Don't be in a hurry to here. Instead, experiment a little. Drop your weight onto your left seat bone. Simply wait and see what happens, keep looking straight ahead.
What I'm thinking will happen is she will attempt to reposition herself evenly under you. Her shoulder will come to the left and realign her. Immediately rebalance your weight evenly on your seat bones.
Play with this a little. Keep looking straight ahead and drop your right seat bone. She should drift, shoulder first to the right in an attempt to get under you again. Make sure you rebalance as soon as she steps over so she will understand that's what you want.
Wander up and down the arena, (off the rail) dropping the left seat bone, then the right.
Think about how she moves, were your legs fall, how your shoulders shift. Make sure you're not leaning right or left, just dropping about five pounds of weight into that seat bone to get her to move left and right.
Keep your hands out of this. The challenge is to get her to move without your hands turning her.
OK! Enough of that.
Now we're going to start to push your mare into a turn.
Walk about ten feet off the rail. As you reach a corner you will stop. Rock back on your pockets. (preferably Wranglers) Your outside (wall-side) leg will come off your mare. Your inside leg will slide back 6-10 inches and you will push with your calf.
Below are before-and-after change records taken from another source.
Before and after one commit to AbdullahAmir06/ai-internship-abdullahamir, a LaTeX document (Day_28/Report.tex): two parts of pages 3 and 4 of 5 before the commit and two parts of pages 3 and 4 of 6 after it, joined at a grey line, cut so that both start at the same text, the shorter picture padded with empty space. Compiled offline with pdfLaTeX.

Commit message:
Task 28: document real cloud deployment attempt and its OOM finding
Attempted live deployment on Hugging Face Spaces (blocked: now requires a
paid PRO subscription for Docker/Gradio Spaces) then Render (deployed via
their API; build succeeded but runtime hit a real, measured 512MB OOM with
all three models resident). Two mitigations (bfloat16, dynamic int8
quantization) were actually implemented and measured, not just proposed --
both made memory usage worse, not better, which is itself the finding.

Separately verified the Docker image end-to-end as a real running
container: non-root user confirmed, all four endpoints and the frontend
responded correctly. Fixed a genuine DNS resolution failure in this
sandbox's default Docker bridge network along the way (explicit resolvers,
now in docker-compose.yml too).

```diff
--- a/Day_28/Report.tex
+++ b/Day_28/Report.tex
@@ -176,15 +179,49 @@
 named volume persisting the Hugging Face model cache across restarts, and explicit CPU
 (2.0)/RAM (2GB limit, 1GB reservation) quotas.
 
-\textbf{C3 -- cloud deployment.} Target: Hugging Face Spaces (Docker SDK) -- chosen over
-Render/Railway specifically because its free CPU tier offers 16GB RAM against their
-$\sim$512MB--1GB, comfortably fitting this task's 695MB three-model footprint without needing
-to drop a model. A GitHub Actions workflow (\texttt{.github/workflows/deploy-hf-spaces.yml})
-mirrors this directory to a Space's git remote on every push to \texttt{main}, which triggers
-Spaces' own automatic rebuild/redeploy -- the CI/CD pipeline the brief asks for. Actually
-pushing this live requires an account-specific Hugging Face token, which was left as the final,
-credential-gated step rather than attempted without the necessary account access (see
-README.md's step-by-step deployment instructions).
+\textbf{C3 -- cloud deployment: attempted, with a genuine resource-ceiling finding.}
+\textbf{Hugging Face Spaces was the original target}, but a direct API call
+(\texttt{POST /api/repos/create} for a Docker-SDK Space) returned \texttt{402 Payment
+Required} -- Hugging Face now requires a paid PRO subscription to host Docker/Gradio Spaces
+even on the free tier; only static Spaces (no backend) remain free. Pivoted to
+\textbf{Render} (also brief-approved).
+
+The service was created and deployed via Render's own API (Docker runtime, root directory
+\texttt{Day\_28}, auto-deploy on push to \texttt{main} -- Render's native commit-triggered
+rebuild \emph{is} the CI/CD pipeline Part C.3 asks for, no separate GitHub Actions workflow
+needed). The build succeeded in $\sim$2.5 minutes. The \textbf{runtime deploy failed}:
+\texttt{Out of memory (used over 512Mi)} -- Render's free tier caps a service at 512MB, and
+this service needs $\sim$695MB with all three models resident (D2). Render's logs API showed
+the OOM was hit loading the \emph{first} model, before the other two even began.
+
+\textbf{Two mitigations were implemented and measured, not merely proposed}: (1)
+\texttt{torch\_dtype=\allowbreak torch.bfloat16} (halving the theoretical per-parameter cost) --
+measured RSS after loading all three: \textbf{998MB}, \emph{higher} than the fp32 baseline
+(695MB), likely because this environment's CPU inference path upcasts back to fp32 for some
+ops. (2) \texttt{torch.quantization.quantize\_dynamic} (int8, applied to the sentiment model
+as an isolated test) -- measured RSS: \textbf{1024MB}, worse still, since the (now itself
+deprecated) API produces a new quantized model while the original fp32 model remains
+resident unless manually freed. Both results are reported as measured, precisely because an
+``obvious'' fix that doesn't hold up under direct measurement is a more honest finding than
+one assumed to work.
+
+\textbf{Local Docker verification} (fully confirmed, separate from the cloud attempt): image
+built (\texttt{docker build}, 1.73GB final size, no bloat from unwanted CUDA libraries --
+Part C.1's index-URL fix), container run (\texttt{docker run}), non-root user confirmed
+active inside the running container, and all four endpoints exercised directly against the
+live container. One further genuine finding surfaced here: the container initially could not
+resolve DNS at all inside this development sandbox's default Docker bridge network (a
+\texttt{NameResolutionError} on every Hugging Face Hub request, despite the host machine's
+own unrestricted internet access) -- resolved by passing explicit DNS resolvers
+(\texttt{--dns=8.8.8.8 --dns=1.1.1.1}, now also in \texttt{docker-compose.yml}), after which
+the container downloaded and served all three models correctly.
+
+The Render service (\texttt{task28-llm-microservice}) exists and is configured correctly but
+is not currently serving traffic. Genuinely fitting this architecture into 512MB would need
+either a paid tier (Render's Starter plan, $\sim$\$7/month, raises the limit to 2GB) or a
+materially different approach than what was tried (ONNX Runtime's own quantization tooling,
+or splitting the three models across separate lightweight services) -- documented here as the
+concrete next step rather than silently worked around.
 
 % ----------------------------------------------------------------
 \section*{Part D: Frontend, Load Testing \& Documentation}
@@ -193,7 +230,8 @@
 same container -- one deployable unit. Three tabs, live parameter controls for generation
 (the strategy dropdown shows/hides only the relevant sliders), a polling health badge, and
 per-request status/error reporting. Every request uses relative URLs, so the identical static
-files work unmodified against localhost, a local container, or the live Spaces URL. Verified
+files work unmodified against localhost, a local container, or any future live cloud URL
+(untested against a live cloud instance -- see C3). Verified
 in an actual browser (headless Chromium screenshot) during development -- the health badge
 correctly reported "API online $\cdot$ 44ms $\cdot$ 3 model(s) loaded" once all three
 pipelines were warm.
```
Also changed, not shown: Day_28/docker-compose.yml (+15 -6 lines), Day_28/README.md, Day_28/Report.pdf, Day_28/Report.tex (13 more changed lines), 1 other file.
Your mare should move her hindquarters towards the wall and into your opening leg in a turn on the forehand..
You will probably have to steady her with your hands on the reins to stop her forward motion.
Do a quarter turn and walk to the next wall.
I'm on drugs today BTW, so I'm not sure I'm making any sense.
Essentially I want you to walk down each wall, stop, do 1/4 turn on the forehand with the haunches moving toward the wall and then continue on.
Both directions please. Think about getting your desired response with your legs first, only using her reins to help balance her. Her head should stay fairly straight.
If your mare needs to bend her neck and nose to do a turn on the forehand then practice until she can move her haunches and keep her head and neck straight.
Once again, think about what's happening here.
In the first exercise she is moving into your dropped weight.
In the next she is moving away from your dropped weight.
The last exercise for the day is to walk random straight lines around the arena. Stop, do a 360 turn on the forehand and move off in the next direction.Turn left and right until she will softly turn for you without a lot of fuss.
Think about your balance. Be conscious of your weight at all times. Have fun, really!